      Mitwali added that Egyptian authorities would allow trucks carrying Qatari construction materials to enter Gaza concurrently with the passage of Hajj pilgrims.

      The decision comes after Egyptian authorities on Wednesday forced over 100 PA Arab pilgrims to return to Gaza after having entered the country to travel to Saudi Arabia for the Hajj pilgrimage.

      Also on Thursday, the first large group of Hajj pilgrims from Gaza arrived at Jedda International Airport in Saudi Arabia to perform the Hajj pilgrimage, according to the media director at the PA’s Ministry of Endowments and Religious Affairs, Mohammad Nawahda.

      The Rafiah crossing had been closed for security reasons ever since the Egyptian army started a crackdown against terrorists in the Sinai Peninsula and Egypt has frequently closed it to the political unrest in Egypt and violence in the Sinai.

      The Sinai has become increasingly lawless since the fall of former president Hosni Mubarak in February 2011, and the terror attacks have only increased since the removal of his successor, Mohammed Morsi.

      In addition to cracking down on Sinai terrorists, Egypt’s army has also been applying pressure on Hamas, which is blamed by Egypt for being involved in teaching Islamists in Egypt how to carry out attacks. Hamas has denied the allegations.

      On Thursday, senior Egyptian officers warned that if attacks on Egyptian soldiers in the Sinai Peninsula continue, Egypt may carry out airstrikes in Gaza.

      The officers said that Egyptian planes had entered Gaza airspace to study potential targets in Rafah and Khan Younis, near the southern border.

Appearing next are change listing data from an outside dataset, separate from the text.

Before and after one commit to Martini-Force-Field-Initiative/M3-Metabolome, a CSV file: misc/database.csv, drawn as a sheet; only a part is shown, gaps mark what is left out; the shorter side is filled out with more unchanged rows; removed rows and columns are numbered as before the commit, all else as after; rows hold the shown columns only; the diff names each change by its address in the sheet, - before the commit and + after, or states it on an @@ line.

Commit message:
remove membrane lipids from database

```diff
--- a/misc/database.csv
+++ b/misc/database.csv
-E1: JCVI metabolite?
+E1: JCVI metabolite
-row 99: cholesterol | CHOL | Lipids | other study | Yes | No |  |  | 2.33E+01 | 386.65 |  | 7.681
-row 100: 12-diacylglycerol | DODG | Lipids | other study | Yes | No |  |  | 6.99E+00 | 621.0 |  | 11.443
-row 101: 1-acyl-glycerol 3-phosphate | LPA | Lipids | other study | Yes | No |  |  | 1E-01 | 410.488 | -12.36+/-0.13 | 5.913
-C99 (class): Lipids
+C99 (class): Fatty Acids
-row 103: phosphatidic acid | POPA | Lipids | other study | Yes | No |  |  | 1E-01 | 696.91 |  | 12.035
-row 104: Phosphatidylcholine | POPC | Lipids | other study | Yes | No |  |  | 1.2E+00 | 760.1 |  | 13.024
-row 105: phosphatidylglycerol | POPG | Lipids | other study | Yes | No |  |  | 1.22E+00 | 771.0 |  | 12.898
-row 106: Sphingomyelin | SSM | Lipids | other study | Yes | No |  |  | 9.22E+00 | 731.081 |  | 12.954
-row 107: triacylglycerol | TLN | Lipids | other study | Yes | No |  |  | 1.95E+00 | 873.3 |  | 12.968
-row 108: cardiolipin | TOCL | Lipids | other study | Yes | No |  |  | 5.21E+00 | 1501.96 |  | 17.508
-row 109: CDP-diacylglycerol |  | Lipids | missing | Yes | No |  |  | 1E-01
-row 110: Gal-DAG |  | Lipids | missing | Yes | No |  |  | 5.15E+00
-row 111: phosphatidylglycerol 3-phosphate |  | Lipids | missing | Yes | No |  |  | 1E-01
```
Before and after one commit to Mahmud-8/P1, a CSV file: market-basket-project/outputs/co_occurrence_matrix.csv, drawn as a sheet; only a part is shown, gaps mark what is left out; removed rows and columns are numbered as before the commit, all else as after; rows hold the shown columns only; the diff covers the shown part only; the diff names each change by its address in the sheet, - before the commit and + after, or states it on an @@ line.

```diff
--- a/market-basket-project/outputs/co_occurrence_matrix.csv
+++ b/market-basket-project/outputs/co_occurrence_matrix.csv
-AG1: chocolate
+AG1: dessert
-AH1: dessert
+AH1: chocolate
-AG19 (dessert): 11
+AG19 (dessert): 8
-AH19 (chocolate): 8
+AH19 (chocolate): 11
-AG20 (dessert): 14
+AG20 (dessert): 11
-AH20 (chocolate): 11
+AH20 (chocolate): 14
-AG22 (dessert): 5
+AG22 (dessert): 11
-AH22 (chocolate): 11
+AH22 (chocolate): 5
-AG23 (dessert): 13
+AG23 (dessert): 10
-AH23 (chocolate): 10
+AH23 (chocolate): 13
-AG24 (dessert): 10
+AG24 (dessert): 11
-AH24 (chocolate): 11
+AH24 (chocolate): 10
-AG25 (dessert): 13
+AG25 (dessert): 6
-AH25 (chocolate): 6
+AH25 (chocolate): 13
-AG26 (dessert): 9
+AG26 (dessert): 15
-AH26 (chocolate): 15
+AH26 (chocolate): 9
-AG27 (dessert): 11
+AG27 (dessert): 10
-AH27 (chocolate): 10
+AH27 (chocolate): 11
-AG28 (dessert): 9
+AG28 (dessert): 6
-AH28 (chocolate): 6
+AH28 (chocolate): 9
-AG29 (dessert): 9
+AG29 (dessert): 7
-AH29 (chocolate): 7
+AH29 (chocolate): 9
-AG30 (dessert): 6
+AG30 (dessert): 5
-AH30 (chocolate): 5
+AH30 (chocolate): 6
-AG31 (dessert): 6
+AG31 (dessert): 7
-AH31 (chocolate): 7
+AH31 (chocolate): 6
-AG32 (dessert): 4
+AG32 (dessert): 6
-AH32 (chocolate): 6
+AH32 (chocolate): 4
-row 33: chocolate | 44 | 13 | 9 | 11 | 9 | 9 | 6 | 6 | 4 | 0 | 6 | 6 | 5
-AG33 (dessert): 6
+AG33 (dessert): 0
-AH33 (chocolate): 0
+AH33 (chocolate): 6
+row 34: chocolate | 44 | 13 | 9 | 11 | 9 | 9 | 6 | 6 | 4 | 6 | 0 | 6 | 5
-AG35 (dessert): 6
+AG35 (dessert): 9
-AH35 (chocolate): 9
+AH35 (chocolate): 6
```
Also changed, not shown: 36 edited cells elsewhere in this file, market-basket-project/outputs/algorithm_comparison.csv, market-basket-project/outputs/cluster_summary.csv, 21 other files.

      They said the military would also consider targeting vehicles bringing goods across the border. “All options are open,” they warned.